Bridge was another one of our favorites. It’s a ten-seat gay bar with a patio located on the sixth floor of the Sensho Building in Shinjuku Nichome. Mitsuaki, the owner, knew most of his guests, so I asked him to introduce me to someone at the bar who spoke English. He said, “there’s only one,” and called over a guy named Kei. Half-English and half-Japanese, Kei indulged me in some real talk. “A lot of gay bars in the city refuse foreigners because they can’t speak Japanese,” he explained. “We all know each other here, and not a lot of Japanese people speak English; it’s not the easiest scene to break into.”
To get into some of these more exclusive bars, many of which stick a “Members Only” sign at the entrance, it’s helpful to have a local guide. We felt like we were in excellent hands with Shintaro at Out Asia Travel. We told him the style of bars we wanted to see. In our case, bars that were unique to Tokyo that we couldn’t find anywhere else.
Our favorite of these “Members Only” bars was a place called Le Quine Guine. The owner told us that quine is the tenth-century Japanese word for putting on your kimono after a night of sex. Somehow that concept perfectly captures the atmosphere he creates. High stools wrapped around a grand piano, that served as the bar. Violins are hung from the ceilings and brass instruments tile the walls. Unless you come with someone who the owner knows, he won’t let you in. After seeing how busy the bar already was when we arrived, this exclusive policy starts to make sense. On a Tuesday evening at 9 P.M., all of the eight seats in the bar were filled. “If more people show up here,” the owner explained, “I won’t be able to entertain.”

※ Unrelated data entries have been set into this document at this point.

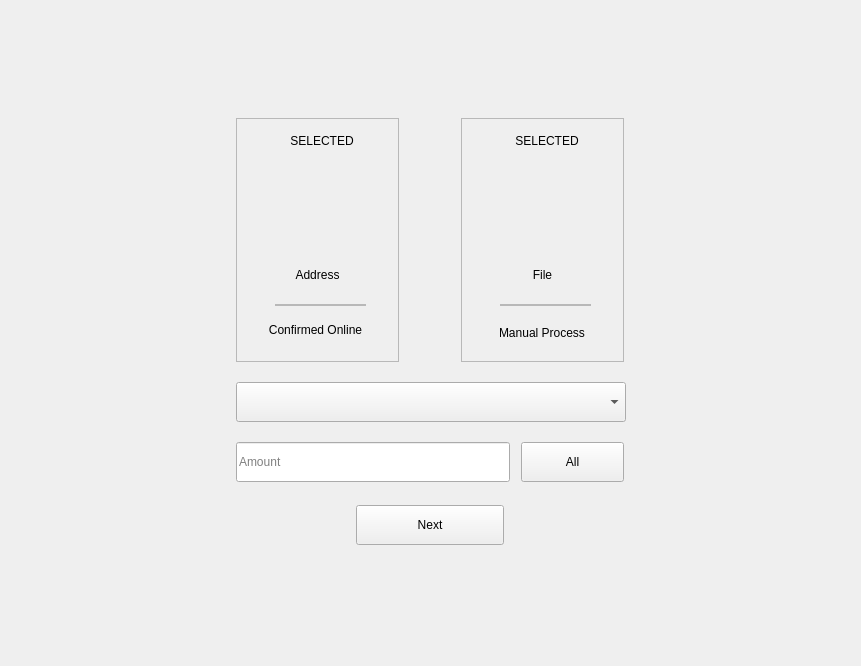
Old version of the form windows/g_sendStarting.ui in the repository 0xkobe/mwc-wallet.
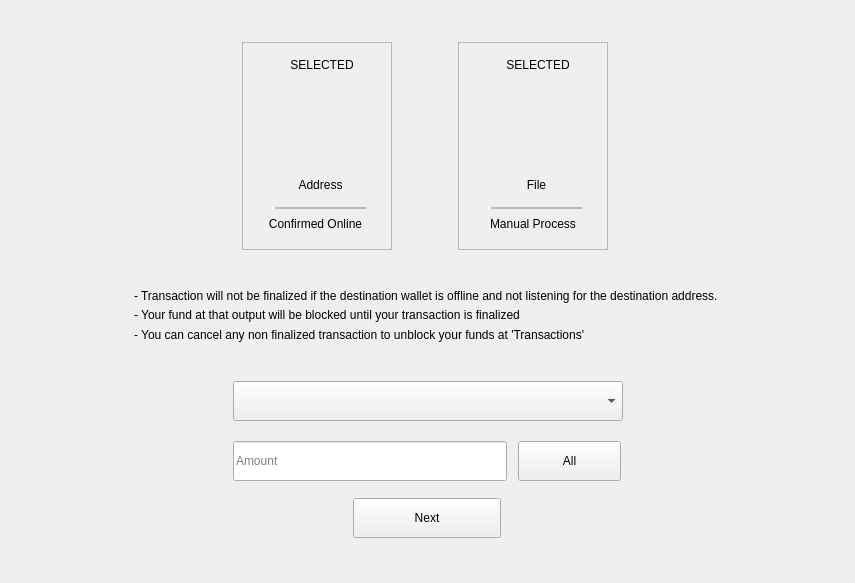
New version of the form. Icons and pictures are not drawn. Custom widgets are drawn as their Qt base class.

Commit message: https://github.com/mwcproject/mwc-qt-wallet/issues/141

```diff
--- a/windows/g_sendStarting.ui
+++ b/windows/g_sendStarting.ui
@@ -6,43 +6,41 @@
    <rect>
     <x>0</x>
     <y>0</y>
-    <width>861</width>
-    <height>666</height>
+    <width>855</width>
+    <height>583</height>
    </rect>
   </property>
   <property name="windowTitle">
    <string>Form</string>
   </property>
-  <layout class="QVBoxLayout" name="verticalLayout_2" stretch="1,0,1">
+  <layout class="QVBoxLayout" name="verticalLayout">
    <property name="spacing">
     <number>0</number>
    </property>
+   <property name="leftMargin">
+    <number>3</number>
+   </property>
+   <property name="topMargin">
+    <number>3</number>
+   </property>
+   <property name="rightMargin">
+    <number>3</number>
+   </property>
+   <property name="bottomMargin">
+    <number>3</number>
+   </property>
    <item>
-    <layout class="QHBoxLayout" name="horizontalLayout_3">
-     <item>
-      <widget class="QWidget" name="verticalSpacer_4" native="true">
-       <property name="minimumSize">
-        <size>
-         <width>0</width>
-         <height>60</height>
-        </size>
-       </property>
-      </widget>
-     </item>
-     <item>
-      <spacer name="horizontalSpacer_5">
-       <property name="orientation">
-        <enum>Qt::Horizontal</enum>
-       </property>
-       <property name="sizeHint" stdset="0">
-        <size>
-         <width>40</width>
-         <height>20</height>
-        </size>
-       </property>
-      </spacer>
-     </item>
-    </layout>
+    <spacer name="verticalSpacer">
+     <property name="orientation">
+      <enum>Qt::Vertical</enum>
+     </property>
+     <property name="sizeHint" stdset="0">
+      <size>
+       <width>20</width>
+       <height>34</height>
+      </size>
+     </property>
+    </spacer>
    </item>
    <item>
     <layout class="QHBoxLayout" name="horizontalLayout">
@@ -69,14 +67,14 @@
        </property>
        <property name="minimumSize">
         <size>
-         <width>390</width>
-         <height>430</height>
+         <width>600</width>
+         <height>500</height>
         </size>
        </property>
        <property name="maximumSize">
         <size>
-         <width>390</width>
-         <height>430</height>
+         <width>600</width>
+         <height>500</height>
         </size>
        </property>
        <property name="frameShape">
@@ -88,10 +86,10 @@
        <widget class="control::MwcCheckedFrame" name="onlineChecked">
         <property name="geometry">
          <rect>
-          <x>0</x>
+          <x>114</x>
           <y>0</y>
-          <width>163</width>
-          <height>244</height>
+          <width>150</width>
+          <height>208</height>
          </rect>
         </property>
         <property name="focusPolicy">
@@ -110,9 +108,9 @@
          <property name="geometry">
           <rect>
            <x>39</x>
-           <y>48</y>
-           <width>88</width>
-           <height>79</height>
+           <y>42</y>
+           <width>79</width>
+           <height>70</height>
           </rect>
          </property>
          <property name="text">
@@ -128,10 +126,10 @@
         <widget class="control::MwcLabelLarge" name="label_2">
          <property name="geometry">
           <rect>
-           <x>30</x>
-           <y>144</y>
+           <x>27</x>
+           <y>132</y>
            <width>103</width>
-           <height>25</height>
+           <height>22</height>
           </rect>
          </property>
          <property name="text">
@@ -144,8 +142,8 @@
         <widget class="control::MwcLine" name="frame_2">
          <property name="geometry">
           <rect>
-           <x>39</x>
-           <y>186</y>
+           <x>33</x>
+           <y>165</y>
            <width>91</width>
            <height>2</height>
           </rect>
@@ -160,8 +158,8 @@
         <widget class="control::MwcLabelNormal" name="label_3">
          <property name="geometry">
           <rect>
-           <x>10</x>
-           <y>198</y>
+           <x>4</x>
+           <y>168</y>
            <width>139</width>
            <height>28</height>
           </rect>
@@ -176,7 +174,7 @@
         <widget class="control::MwcLabelSmall" name="onlineLabel">
          <property name="geometry">
           <rect>
-           <x>24</x>
+           <x>18</x>
            <y>12</y>
            <width>124</width>
            <height>22</height>
@@ -193,10 +191,10 @@
        <widget class="control::MwcCheckedFrame" name="fileChecked">
         <property name="geometry">
          <rect>
-          <x>225</x>
+          <x>330</x>
           <y>0</y>
-          <width>163</width>
-          <height>244</height>
+          <width>150</width>
+          <height>208</height>
          </rect>
         </property>
         <property name="focusPolicy">
@@ -217,10 +215,10 @@
         <widget class="QLabel" name="label_13">
          <property name="geometry">
           <rect>
-           <x>54</x>
-           <y>51</y>
-           <width>61</width>
-           <height>85</height>
+           <x>48</x>
+           <y>42</y>
+           <width>58</width>
+           <height>73</height>
           </rect>
          </property>
          <property name="text">
@@ -236,10 +234,10 @@
         <widget class="control::MwcLabelLarge" name="label_14">
          <property name="geometry">
           <rect>
-           <x>30</x>
-           <y>144</y>
+           <x>27</x>
+           <y>132</y>
            <width>103</width>
-           <height>25</height>
+           <height>22</height>
           </rect>
          </property>
          <property name="text">
@@ -252,8 +250,8 @@
         <widget class="control::MwcLine" name="frame_9">
          <property name="geometry">
           <rect>
-           <x>39</x>
-           <y>186</y>
+           <x>33</x>
+           <y>165</y>
            <width>91</width>
            <height>2</height>
           </rect>
@@ -268,8 +266,8 @@
         <widget class="control::MwcLabelNormal" name="label_15">
          <property name="geometry">
           <rect>
-           <x>13</x>
-           <y>204</y>
+           <x>7</x>
+           <y>171</y>
            <width>136</width>
            <height>22</height>
           </rect>
@@ -284,7 +282,7 @@
         <widget class="control::MwcLabelSmall" name="fileLabel">
          <property name="geometry">
           <rect>
-           <x>24</x>
+           <x>18</x>
            <y>12</y>
            <width>124</width>
            <height>22</height>
@@ -301,8 +299,8 @@
        <widget class="control::MwcComboBox" name="accountComboBox">
         <property name="geometry">
          <rect>
-          <x>0</x>
-          <y>264</y>
+          <x>105</x>
+          <y>339</y>
           <width>390</width>
           <height>40</height>
          </rect>
@@ -332,8 +330,8 @@
        <widget class="control::MwcLineEditNormal" name="amountEdit">
         <property name="geometry">
          <rect>
-          <x>0</x>
-          <y>324</y>
+          <x>105</x>
+          <y>399</y>
           <width>274</width>
           <height>40</height>
          </rect>
@@ -366,8 +364,8 @@
        <widget class="control::MwcPushButtonNormal" name="allAmountButton">
         <property name="geometry">
          <rect>
-          <x>285</x>
-          <y>324</y>
+          <x>390</x>
+          <y>399</y>
           <width>103</width>
           <height>40</height>
          </rect>
@@ -397,8 +395,8 @@
        <widget class="control::MwcPushButtonNormal" name="nextButton">
         <property name="geometry">
          <rect>
-          <x>120</x>
-          <y>387</y>
+          <x>225</x>
+          <y>456</y>
           <width>148</width>
           <height>40</height>
          </rect>
@@ -425,6 +423,29 @@
          <string>Next</string>
         </property>
        </widget>
+       <widget class="control::MwcLabelSmall" name="label_4">
+        <property name="geometry">
+         <rect>
+          <x>6</x>
+          <y>231</y>
+          <width>598</width>
+          <height>91</height>
+         </rect>
+        </property>
+        <property name="text">
+         <string>&lt;!DOCTYPE HTML PUBLIC &quot;-//W3C//DTD HTML 4.0//EN&quot; &quot;http://www.w3.org/TR/REC-html40/strict.dtd&quot;&gt;
+&lt;html&gt;&lt;head&gt;&lt;meta name=&quot;qrichtext&quot; content=&quot;1&quot; /&gt;&lt;style type=&quot;text/css&quot;&gt;
+p, li { white-space: pre-wrap; }
+&lt;/style&gt;&lt;/head&gt;&lt;body style=&quot;line-height:138%;&quot;&gt;
+&lt;p&gt;
+- Transaction will not be finalized if the destination wallet is offline and not listening for the destination address.&lt;br/&gt;
+- Your fund at that output will be blocked until your transaction is finalized&lt;br/&gt;
+- You can cancel any non finalized transaction to unblock your funds at 'Transactions'&lt;/p&gt;&lt;/body&gt;&lt;/html&gt;</string>
+        </property>
+        <property name="wordWrap">
+         <bool>true</bool>
+        </property>
+       </widget>
       </widget>
      </item>
      <item>
@@ -443,114 +464,17 @@
     </layout>
    </item>
    <item>
-    <layout class="QVBoxLayout" name="verticalLayout" stretch="1,0,1">
-     <property name="spacing">
-      <number>0</number>
+    <spacer name="verticalSpacer_2">
+     <property name="orientation">
+      <enum>Qt::Vertical</enum>
      </property>
-     <item>
-      <spacer name="verticalSpacer_2">
-       <property name="orientation">
-        <enum>Qt::Vertical</enum>
-       </property>
-       <property name="sizeHint" stdset="0">
-        <size>
-         <width>20</width>
-         <height>90</height>
-        </size>
-       </property>
-      </spacer>
-     </item>
-     <item>
-      <layout class="QHBoxLayout" name="horizontalLayout_2">
-       <property name="spacing">
-        <number>0</number>
-       </property>
-       <item>
-        <spacer name="horizontalSpacer_3">
-         <property name="orientation">
-          <enum>Qt::Horizontal</enum>
-         </property>
-         <property name="sizeHint" stdset="0">
-          <size>
-           <width>40</width>
-           <height>20</height>
-          </size>
-         </property>
-        </spacer>
-       </item>
-       <item>
-        <widget class="control::MwcLabelProgress" name="progress">
-         <property name="sizePolicy">
-          <sizepolicy hsizetype="Preferred" vsizetype="Preferred">
-           <horstretch>0</horstretch>
-           <verstretch>0</verstretch>
-          </sizepolicy>
-         </property>
-         <property name="minimumSize">
-          <size>
-           <width>50</width>
-           <height>50</height>
-          </size>
-         </property>
-         <property name="maximumSize">
-          <size>
-           <width>50</width>
-           <height>50</height>
-          </size>
-         </property>
-         <property name="text">
-          <string/>
-         </property>
-         <property name="pixmap">
-          <pixmap>:/img/loader.gif</pixmap>
-         </property>
-        </widget>
-       </item>
-       <item>
-        <widget class="QWidget" name="widget" native="true">
-         <property name="minimumSize">
-          <size>
-           <width>1</width>
-           <height>50</height>
-          </size>
-         </property>
-         <property name="maximumSize">
-          <size>
-           <width>1</width>
-           <height>50</height>
-          </size>
-         </property>
-        </widget>
-       </item>
-       <item>
-        <spacer name="horizontalSpacer_4">
-         <property name="orientation">
-          <enum>Qt::Horizontal</enum>
-         </property>
-         <property name="sizeHint" stdset="0">
-          <size>
-           <width>40</width>
-           <height>20</height>
-          </size>
-         </property>
-        </spacer>
-       </item>
-      </layout>
-     </item>
-     <item>
-      <spacer name="verticalSpacer_3">
-       <property name="orientation">
-        <enum>Qt::Vertical</enum>
-       </property>
-       <property name="sizeHint" stdset="0">
-        <size>
-         <width>20</width>
-         <height>40</height>
-        </size>
-       </property>
-      </spacer>
-     </item>
-    </layout>
+     <property name="sizeHint" stdset="0">
+      <size>
+       <width>20</width>
+       <height>35</height>
+      </size>
+     </property>
+    </spacer>
    </item>
   </layout>
  </widget>
@@ -561,20 +485,10 @@
    <header>control/MwcPushButton.h</header>
   </customwidget>
   <customwidget>
-   <class>control::MwcLabelProgress</class>
-   <extends>QLabel</extends>
-   <header>control/MwcLabelProgress.h</header>
-  </customwidget>
-  <customwidget>
-   <class>control::MwcLabelNormal</class>
+   <class>control::MwcLabelLarge</class>
    <extends>QLabel</extends>
    <header>control/MwcLabel.h</header>
   </customwidget>
-  <customwidget>
-   <class>control::MwcComboBox</class>
-   <extends>QComboBox</extends>
-   <header>control/MwcComboBox.h</header>
-  </customwidget>
   <customwidget>
    <class>control::MwcLineEditNormal</class>
    <extends>QLineEdit</extends>
@@ -592,10 +506,15 @@
    <header>control/MwcLabel.h</header>
   </customwidget>
   <customwidget>
-   <class>control::MwcLabelLarge</class>
+   <class>control::MwcLabelNormal</class>
    <extends>QLabel</extends>
    <header>control/MwcLabel.h</header>
   </customwidget>
+  <customwidget>
+   <class>control::MwcComboBox</class>
+   <extends>QComboBox</extends>
+   <header>control/MwcComboBox.h</header>
+  </customwidget>
   <customwidget>
    <class>control::MwcCheckedFrame</class>
    <extends>QFrame</extends>
```
The commit also changes 1 other file.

That week, Shintaro also showed us some bars that were more accessible for an international crowd. Unlike the more exclusive, stylized bars up on the higher floors, these bars were on the ground floor, with open patios and big signs. You can hear English being spoken down the alley at Eagle Tokyo. Though not exactly a leather bar, it has more of a grungy industrial vibe than many of the neighboring lounge bars. One wall has a giant sketch of two naked hairy men drawn by the gay Japanese artist Jiraiya. We grabbed a drink and stood on the street, where the crowd was quickly spilling out. Here, we mingled with the lesbian crowd from the bar next door (Bar Gold Finger) under a neon “Vacancy for Women” sign. Gold Finger is the lesbian mothership of Tokyo that becomes a women-only bar on Saturdays. Unlike many other gay bars in Tokyo, Gold Finger is on Google Maps, so it served as a good drop-off and meeting point for the other evenings during the trip.